1. Charles Woodson, Oakland: The former Michigan standout hasn't totally refined his game yet, but he already is the best cover corner in the league. The Raiders are beginning to have the ability to take away half the field in pass defense, a la Deion Sanders in his prime. Once Woodson has another year or two of experience to draw on, few will even be in his class as an shut-down defender.
1. Mike Vanderjagt, Indianapolis: The numbers should make picking a kicker rather easy. And while a strong argument can be made for how well Green Bay's Ryan Longwell dealt with the grass and weather of Lambeau Field, (he was 33 of 38 with great long-range performance) the nod goes to the thunder-legged Vanderjagt, who missed just two kicks all season. Those failures averaged 53.0 yards.
1. Shane Lechler, Oakland: One of the young, fresh legs in the league, Lechler broke through to earn first team All-Pro as a rookie in 2000. Lechler was tops overall in net average (38.0), second in gross average (45.9), dropped 24 kicks inside the 20, and allowed just 279 return yards on 30 returns. In Oakland, where Ray Guy used to hang 'em high, Lechler consistently helped win the battle of field position.
1. Derrick Mason, Tennessee: Some guys make the flashy returns, then fair catch everything in sight when the game gets tight. Mason rarely loses his nerve and comes up with the clutch return when his team needs it most. His 13.0 yard average on punts ranked fifth overall, and on kickoffs he was even better, finishing a strong second at 27.0.

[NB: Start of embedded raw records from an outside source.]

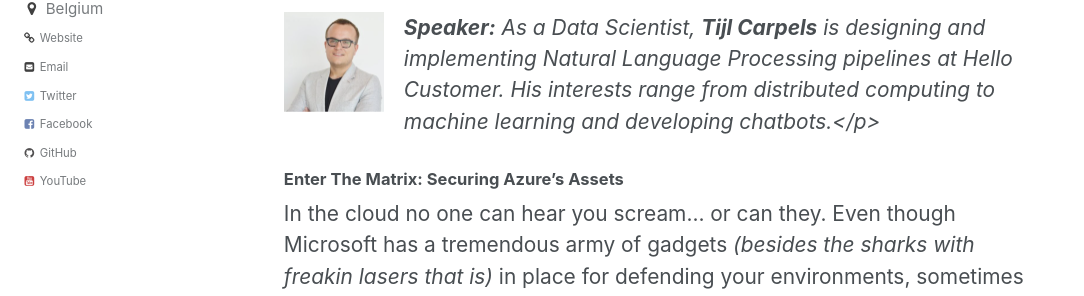
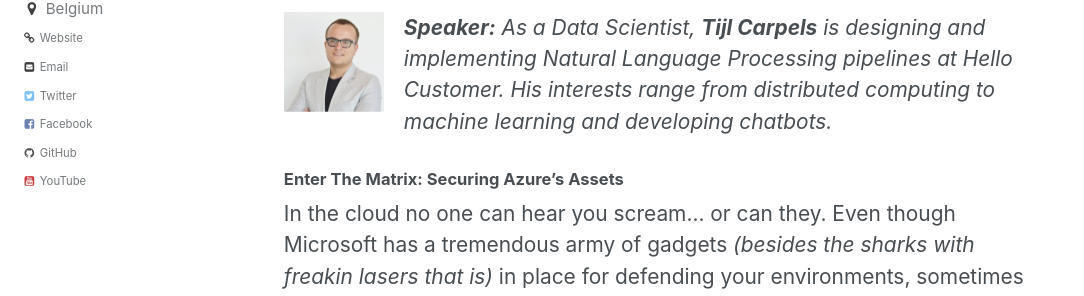
Before and after one commit to AzugBe/azugbe.github.io, a Jekyll site: the page built from _posts/events/2017-05-03---azure-machine-learning-and-securing-azure-assets.md, in a window 1280 px wide and 900 px high, scrolled down 564 px. Shown: the part 151-447 px from the top of the window, without its empty margins (0-1084 px from the left). Built offline with Jekyll 4.4.1, drawn with Linux system fonts in a browser that asks for light colours.

Commit message:
Remove trailing tag

```diff
--- a/_posts/events/2017-05-03---azure-machine-learning-and-securing-azure-assets.md
+++ b/_posts/events/2017-05-03---azure-machine-learning-and-securing-azure-assets.md
@@ -18,7 +18,7 @@ Hello Customer is happy to host an event in the Ghelacomo arena to talk about fi
 ### Finding nuggets with Azure ML Studio
 Currently there are not a lot of point-and-click data science tools, Azure ML Studio is among the first with a very specific offering. During this session we will make a text analysis exercise on azure ml studio and see where the pitfalls are. After the exercise we will discuss the advantages and disadvantages of using Azure ML Studio.
 
-<img src="/assets/media/speakers/tijl-carpels.png" alt="Tijl Carpels" align="left" width="100" height="100" style="margin-right: 20px;"><em>**Speaker:** *As a Data Scientist, **Tijl Carpels** is designing and implementing Natural Language Processing pipelines at Hello Customer. His interests range from distributed computing to machine learning and developing chatbots.*</p>
+<img src="/assets/media/speakers/tijl-carpels.png" alt="Tijl Carpels" align="left" width="100" height="100" style="margin-right: 20px;"><em>**Speaker:** *As a Data Scientist, **Tijl Carpels** is designing and implementing Natural Language Processing pipelines at Hello Customer. His interests range from distributed computing to machine learning and developing chatbots.*
 
 ### Enter The Matrix: Securing Azure's Assets
 In the cloud no one can hear you scream… or can they. Even though Microsoft has a tremendous army of gadgets *(besides the sharks with freakin lasers that is)* in place for defending your environments, sometimes you need that additional little thing.
```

1. Mike Shanahan, Denver: Only two men who have won multiple Super Bowl titles are still coaching in the NFL: Shanahan and Carolina's George Seifert. Shanahan displayed his acumen again last season, pulling the Broncos out of their year-and-a-half-long slump to win seven of their final eight and qualify for the playoffs. That he accomplished most of that without his starting quarterback only adds to Shanahan's luster.